- Entries supplied
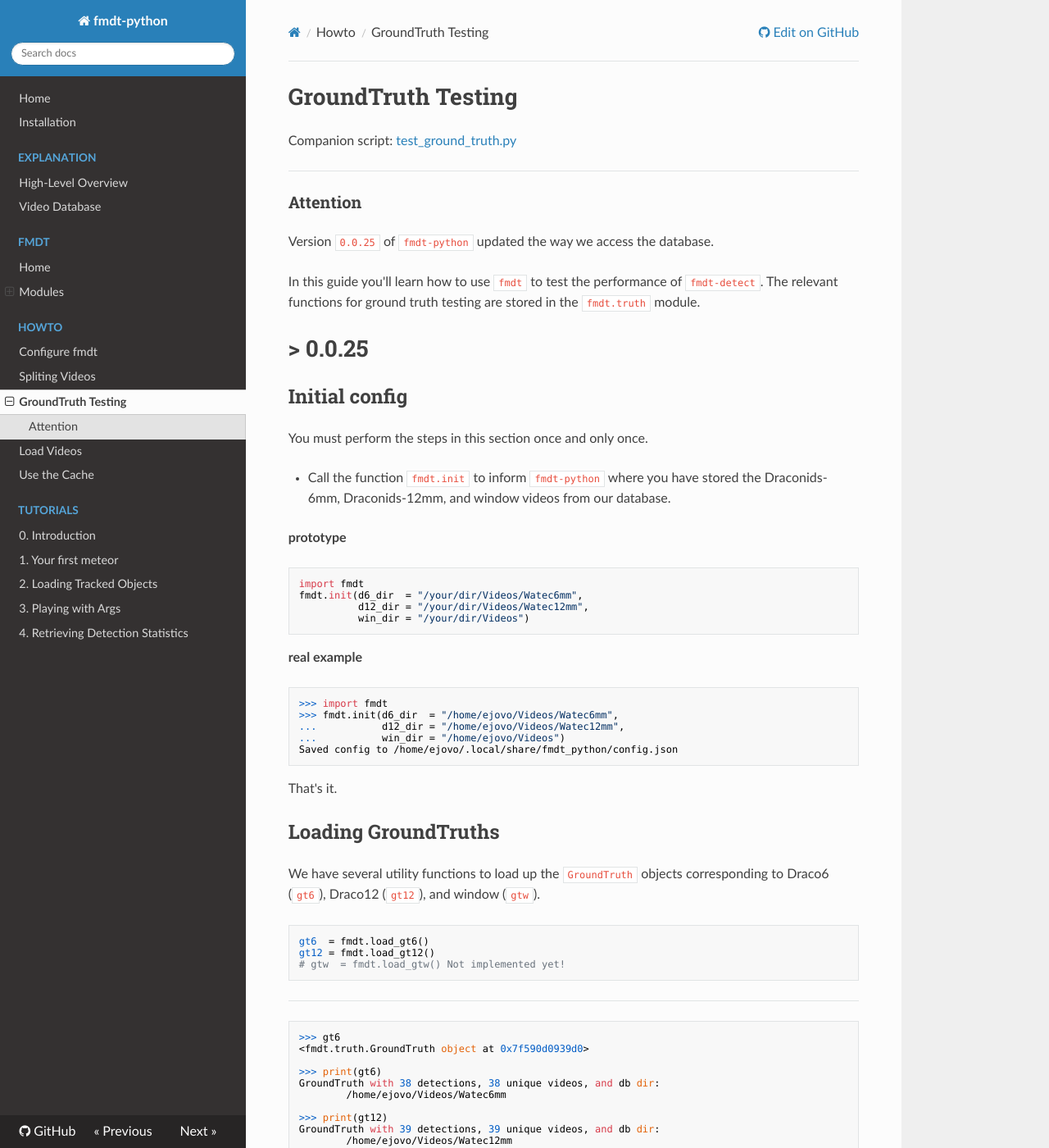
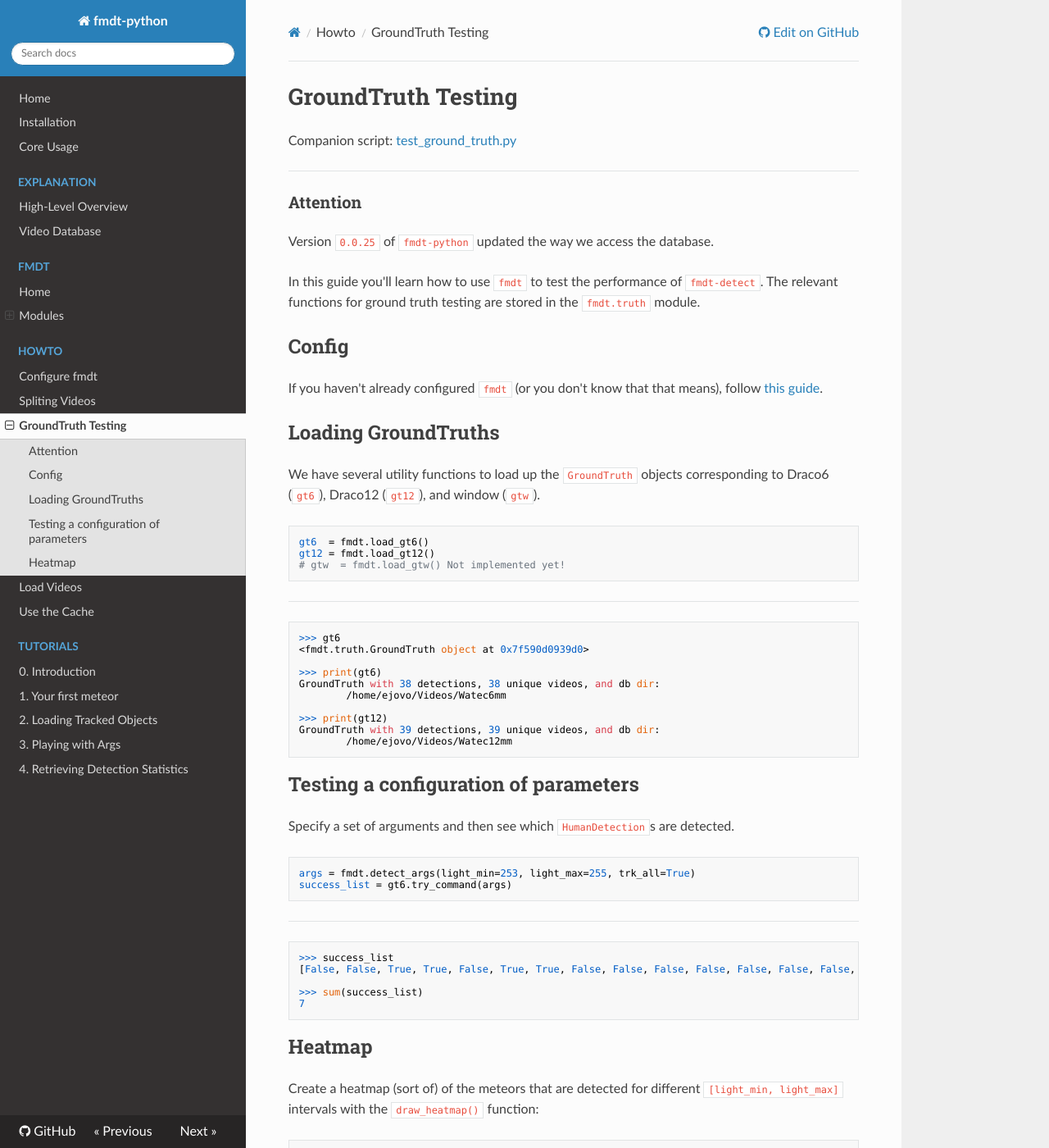
Before and after one commit to ejovo13/fmdt_python_clean, an MkDocs documentation site: the page built from docs/howto/2_test_db.md, in a window 1280 px wide and 1400 px high. Shown: the whole window at 82% size. Built offline with MkDocs 1.6.1, drawn with Linux system fonts in a browser that asks for light colours; nearby versions of some CDN libraries.

Commit message:
continue filling out the docs

````diff
--- a/docs/howto/2_test_db.md
+++ b/docs/howto/2_test_db.md
@@ -9,35 +9,10 @@
 
 In this guide you'll learn how to use `fmdt` to test the performance of `fmdt-detect`. The relevant
 functions for ground truth testing are stored in the `fmdt.truth` module.
+## Config
 
-# > 0.0.25
+If you haven't already configured `fmdt` (or you don't know that that means), follow [this guide](../howto/0_initialization.md).
 
-## Initial config
-
-You must perform the steps in this section once and only once.
-
-- Call the function `fmdt.init` to inform `fmdt-python` where you have stored the Draconids-6mm, Draconids-12mm, and window videos from our database.
-
-
-**prototype**
-
-```
-import fmdt
-fmdt.init(d6_dir  = "/your/dir/Videos/Watec6mm",
-          d12_dir = "/your/dir/Videos/Watec12mm",
-          win_dir = "/your/dir/Videos")
-```
-
-**real example**
-```
->>> import fmdt
->>> fmdt.init(d6_dir  = "/home/ejovo/Videos/Watec6mm",
-...           d12_dir = "/home/ejovo/Videos/Watec12mm",
-...           win_dir = "/home/ejovo/Videos")
-Saved config to /home/ejovo/.local/share/fmdt_python/config.json
-```
-
-That's it.
 
 ## Loading GroundTruths
 
````
Also changed, not shown: docs/howto/0_initialization.md (+29 -0 lines), docs/index.md (+1 -0 lines), docs/iz_one_and_only.md (added, +215 -0 lines).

- Aim of the exercise
Copy each line of the listing above that contains the word "stored".

- Task answer
 functions for ground truth testing are stored in the `fmdt.truth` module.
-- Call the function `fmdt.init` to inform `fmdt-python` where you have stored the Draconids-6mm, Draconids-12mm, and window videos from our database.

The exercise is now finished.